Accountants KPMG predict an upbeat statement from the chancellor in December for this year’s pre-Budget Report.
Andrew Smith, chief economist KPMG, says: “It’s the vision thing. This year’s Pre Budget Report – almost certainly Gordon Brown’s last – is billed as being more about the long-term than the short-term.
“For the moment, the economy is ticking over and the public finances have at least stabilised – suggesting little net change in taxation is required in the immediate future – leaving Brown to concentrate on broader issues.
“The main themes will be enhancing economic flexibility – everything from
skills to planning to transport infrastructure – security, and, of course, the environment.
“With the Stern review under his belt, the chancellor is expected to set out a menu of green tax options, although the introduction of some specific measures cannot be ruled out.
“As we all use energy domestically and for transport, most green taxes you
can think of tend to hit the poor (who devote a higher proportion of their income to utility bills than the rich) hardest.
“The challenge is to design green taxes which are not so regressive as to be politically unacceptable”.
“In contrast to last year, when the Chancellor had to halve his estimate of
economic growth, this year he should be able to upgrade it.
“2006 looks like coming in at around 2 3?4 %, above the 2-2 1?2 % forecast at the time of the Budget and an improvement on last year’s sub-2% outcome.
“For 2007, the Treasury will probably stick to its projection of a further
acceleration to around 3%.
“Private forecasters are less sanguine, expecting instead a slowdown to 21%.
“While there is general agreement that consumer spending will remain
relatively subdued, reflecting high debt levels and rising interest rates,
the Treasury is hopeful of a rebalancing of growth.
“Others, however, suspect that this year’s export recovery will run out of

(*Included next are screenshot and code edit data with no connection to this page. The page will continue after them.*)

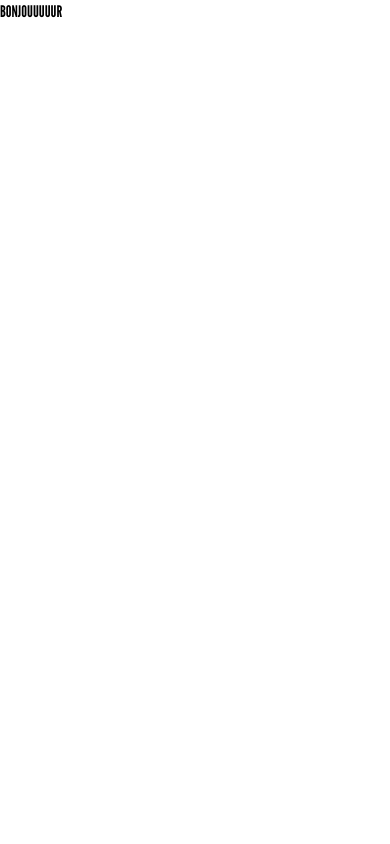
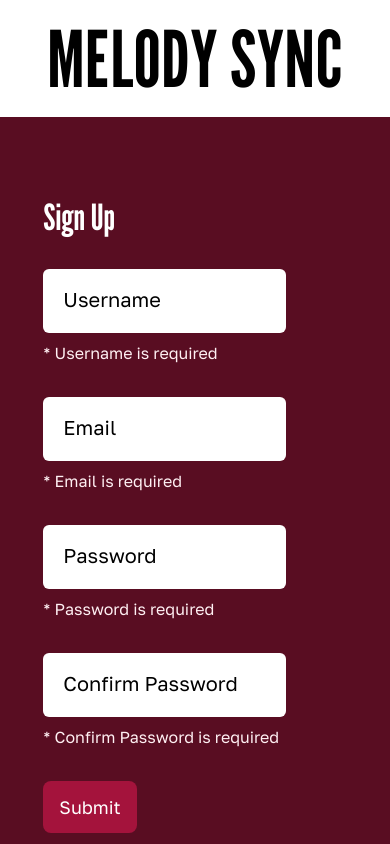
Before and after one commit to TheUtopy/MelodySync, a Nuxt app in the folder client/: page /sign-up in a window 390 px wide. Shown: the top 844 px of the page. Built offline with nearby package versions, Linux system fonts and the light colour scheme.

Commit message:
End of sign in page Need some improvement but I need to handle the back end part first

```diff
--- a/client/components/Button.vue
+++ b/client/components/Button.vue
@@ -1,5 +1,6 @@
 <template>
     <nuxt-link
+    v-if="!isSubmitButton"
     :to="destination"
     :class="{
         'bg-pinky-800 hover:bg-pinky-500': color === 'burgundy',
@@ -10,6 +11,19 @@
     >
         <slot></slot>
     </nuxt-link>
+    <button
+        v-else
+        type="submit"
+        :class="{
+            'bg-pinky-800 hover:bg-pinky-500': color === 'burgundy',
+            'bg-pinky-1000 hover:bg-pinky-900': color === 'black',
+            'bg-pinky-700 hover:bg-pinky-800': color === 'red',
+        }"
+        class="text-white font-serif text-lg px-4 py-3 rounded-lg transition-colors duration-500"
+        @click="submitForm"
+    >
+        <slot></slot>
+    </button>
 </template>
 
 <script>
@@ -23,6 +37,15 @@ export default {
             type: String,
             default: '/',
         },
+        isSubmitButton: {
+            type: Boolean,
+            default: false,
+        }
     },
+    methods: {
+        submitForm(e) {
+            this.$emit('submitForm', e)
+        }
+    }
 };
 </script>
--- /dev/null
+++ b/client/components/FieldInForm.vue
@@ -0,0 +1,43 @@
+<template>
+    <div class="relative pb-8">
+        <label :for="inputId" :class="{'top-[-20px] left-0 text-md bg-pinky-700 px-2 text-pinky-100 rounded-lg border-4 border-pinky-1000': inputValue !== '' || labelActive}" class="absolute top-4 left-5 transition-all pointer-events-none text-xl">{{ label }}</label>
+        <input :type="inputType" :id="inputId" :value="inputValue" @input="$emit('update:inputValue', $event.target.value)" required
+            @focus="labelActive = true" @blur="labelActive = false"
+            class="p-5 rounded-md">
+        <p class="text-pinky-100 mt-2" v-if="showRequiredMessage">* {{ label }} is required</p>
+    </div>
+  </template>
+
+  <script>
+  export default {
+    props: {
+      label: {
+        type: String,
+        required: true,
+      },
+      inputId: {
+        type: String,
+        required: true,
+      },
+      inputType: {
+        type: String,
+        required: true,
+      },
+      inputValue: {
+        type: String,
+        required: true,
+      },
+    },
+    data() {
+      return {
+        labelActive: false,
+        errorMessage: {},
+      };
+    },
+    computed: {
+      showRequiredMessage() {
+        return  this.inputValue === '' && this.$route.path === '/sign-up';
+      }
+    }
+  };
+  </script>
--- /dev/null
+++ b/client/components/Footer.vue
@@ -0,0 +1,22 @@
+<template>
+    <h3 class="text-3xl mt-20" v-if="isIndexVue">Got another question?
+        <nuxt-link to="/contact" class="underline hover:no-underline hover:text-pink-800 visited:text-pink-700">
+          You can contact us here.
+        </nuxt-link>
+    </h3>
+    <h3 class="text-3xl mt-20" v-else>Got any question?
+        <nuxt-link to="/contact" class="underline hover:no-underline hover:text-pink-800 visited:text-pink-700">
+          You can contact us here.
+        </nuxt-link>
+    </h3>
+</template>
+
+<script>
+export default {
+    computed: {
+        isIndexVue() {
+            return this.$route.path === '/';
+        }
+    }
+}
+</script>
--- /dev/null
+++ b/client/components/Header.vue
@@ -0,0 +1,7 @@
+<template>
+    <header class="text-center">
+        <h1 class="my-auto text-wide whitespace-nowrap lg:text-xxl xl:text-xxl">
+            MELODY SYNC
+        </h1>
+    </header>
+</template>
--- /dev/null
+++ b/client/components/Image.vue
@@ -0,0 +1,18 @@
+<template>
+    <img :src="source" class="rounded-3xl mix-blend-luminosity" :alt="alt">
+</template>
+
+<script>
+export default {
+    props: {
+        source: {
+            type: String,
+            required: true,
+        },
+        alt: {
+            type: String,
+            required: true,
+        },
+    },
+};
+</script>
--- a/client/pages/index.vue
+++ b/client/pages/index.vue
@@ -1,10 +1,7 @@
 <template>
+  <main>
   <section class="max-w-5xl h-min mx-auto flex flex-col">
-    <div class="text-center">
-        <h1 class="my-auto text-wide whitespace-nowrap lg:text-xxl xl:text-xxl">
-            MELODY SYNC
-        </h1>
-    </div>
+    <Header />
 
     <p class="text-xl mx-10 max-w-3xl">
         Welcome to Melody Sync, the ultimate community for music learners. Exchange tips, showcase accomplishments,
@@ -21,7 +18,7 @@
 
   <section class="bg-pinky-900 h-min text-pinky-50 text-lg py-24">
     <div class="grid grid-cols-2 grid-rows-2 w-4/5 mx-auto gap-16">
-      <img src="../static/images/Orchestra.png" class="index-image justify-self-end" alt="orchestra">
+      <Image source="../static/images/Orchestra.png" alt="orchestra" />
 
       <article class="flex flex-col justify-center">
         <h2>Share Advice, Learn Faster, and Make Friends</h2>
@@ -35,7 +32,7 @@
           progress and encourage others to reach new heights!</p>
       </div>
 
-      <img src="../static/images/Guitar.png" class="index-image justify-self-start" alt="guitar">
+      <Image source="../static/images/Guitar.png" alt="guitar" />
     </div>
   </section>
 
@@ -73,13 +70,10 @@
         </div>
       </article>
 
-      <h3 class="text-3xl mt-20">Got another question?
-        <nuxt-link to="/contact" class="underline hover:no-underline hover:text-pink-800 visited:text-pink-700">
-          You can contact us here.
-        </nuxt-link>
-      </h3>
+      <Footer />
     </div>
   </section>
+  </main>
 </template>
 
 <style>
--- a/client/pages/login.vue
+++ b/client/pages/login.vue
@@ -1,5 +1,30 @@
 <template>
-    <div>
-        LOGIIIIIIN
-    </div>
+    <main>
+        <Header />
+        <section class="bg-pinky-900 h-min py-20 text-pinky-50 pl-20">
+            <h2 class="pb-8">Login</h2>
+            <form @submit="submitForm" class="text-pinky-1000 font-serif">
+                <FieldInForm label="Username" inputId="username" inputType="text" :input-value="username" @update:input-value="username = $event"/>
+                <FieldInForm label="Password" inputId="password" inputType="password" :input-value="password" @update:input-value="password = $event"/>
+            </form>
+        </section>
+    </main>
 </template>
+
+<script>
+export default {
+    data() {
+        return {
+            labelActive: false,
+            errorMessage: {},
+            username: '',
+            password: '',
+        };
+    },
+    methods: {
+        submitForm(e) {
+            e.preventDefault();
+        },
+    },
+};
+</script>
--- a/client/pages/sign-up.vue
+++ b/client/pages/sign-up.vue
@@ -1,5 +1,61 @@
 <template>
-    <div>
-        BONJOUUUUUR
-    </div>
+  <main>
+    <Header />
+    <section class="bg-pinky-900 h-min py-20 text-pinky-50">
+      <article class=" flex flex-col md:flex-row justify-evenly">
+        <div class="mx-auto">
+          <h2 class="pb-8">Sign Up</h2>
+          <form @submit="submitForm" class="text-pinky-1000 font-serif pb-6">
+            <FieldInForm label="Username" inputId="username" inputType="text" :input-value="username" @update:input-value="username = $event"/>
+            <FieldInForm label="Email" inputId="email" inputType="email" :input-value="email" @update:input-value="email = $event"/>
+            <FieldInForm label="Password" inputId="password" inputType="password" :input-value="password" @update:input-value="password = $event"/>
+            <FieldInForm label="Confirm Password" inputId="confirmPassword" inputType="password" :input-value="confirmPassword" @update:input-value="confirmPassword = $event"/>
+            <Button color="red" is-submit-button @submit-form="submitForm">Submit</Button>
+          </form>
+          <h3>Already have an account? <NuxtLink to="/login" class="underline hover:no-underline hover:text-pink-700 visited:text-pink-800">Login</NuxtLink></h3>
+        </div>
+        <div class="pt-[4.4rem] mx-auto flex flex-col items-center">
+          <Image source="../static/images/Violin.png" alt="violin" class="max-w-sm lg:max-w-lg" />
+          <p class="max-w-sm lg:max-w-lg text-sans text-3xl text-pink-100 text-center pt-8">Don't miss a beat! Sign in now and start amplifying your musical journey.</p>
+        </div>
+      </article>
+      <Footer class="text-center py-10" />
+    </section>
+  </main>
 </template>
+
+<script>
+export default {
+  data() {
+    return {
+      labelActive: false,
+      errorMessage: {},
+      username: '',
+      email: '',
+      password: '',
+      confirmPassword: '',
+    };
+  },
+  methods: {
+      submitForm(e) {
+          e.preventDefault();
+          // Vérification des champs requis
+          if (this.username === '') {
+          this.errorMessage['username'] = 'Username is required';
+          };
+          if (this.email === '') {
+          this.errorMessage['email'] = 'Email is required';
+          };
+          if (this.password === '') {
+          this.errorMessage['password'] = 'Password is required';
+          };
+
+          // Logique de soumission du formulaire
+          if (this.username !== '' && this.email !== '' && this.password !== '' && this.confirmPassword !== '') {
+          console.log(this.username, this.email, this.password, this.confirmPassword);
+          // Soumettre le formulaire
+          }
+      },
+  },
+};
+</script>
```
Also changed, not shown: client/assets/css/tailwind.css (line endings or trailing spaces), client/static/images/Violin.png (added).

steam as the global economy cools, while business investment remains
“:The Chancellor will also provide an update on the public finances. In the

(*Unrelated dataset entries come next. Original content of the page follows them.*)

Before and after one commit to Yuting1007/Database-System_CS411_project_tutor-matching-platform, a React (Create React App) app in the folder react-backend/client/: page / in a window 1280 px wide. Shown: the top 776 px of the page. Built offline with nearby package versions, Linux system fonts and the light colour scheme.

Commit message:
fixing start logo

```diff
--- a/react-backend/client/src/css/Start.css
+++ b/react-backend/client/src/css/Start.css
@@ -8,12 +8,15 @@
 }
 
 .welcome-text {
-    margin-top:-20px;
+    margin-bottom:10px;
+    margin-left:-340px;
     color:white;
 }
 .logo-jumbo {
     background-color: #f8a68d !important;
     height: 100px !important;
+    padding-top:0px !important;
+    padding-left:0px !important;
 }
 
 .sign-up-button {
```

first six months of the financial year, the current budget deficit,
projected to halve over the year as a whole, has shown little sign of
“Revenues have been more or less in line with forecasts, but
spending has been running ahead.
“This year, commentators have been less obsessed with the golden rule (that
current spending must be matched by current revenue over the economic
cycle), perhaps because last year’s extension of the cycle also built in a
bigger financial cushion.
“However, on current trends the margin for error in meeting the rule in 2008, when the cycle is expected to end, is narrowing apace.
“The real issue, though, is what happens in the next cycle. On current
plans, the books will be balanced by constraining spending growth to below
the growth rate of the economy, whereas in recent years it has been
increasing a lot more quickly.
“The pre-Budget report will probably confirm this intention, but we will have to await next summer’s Spending Review and perhaps a new chancellor – for details of the squeeze.”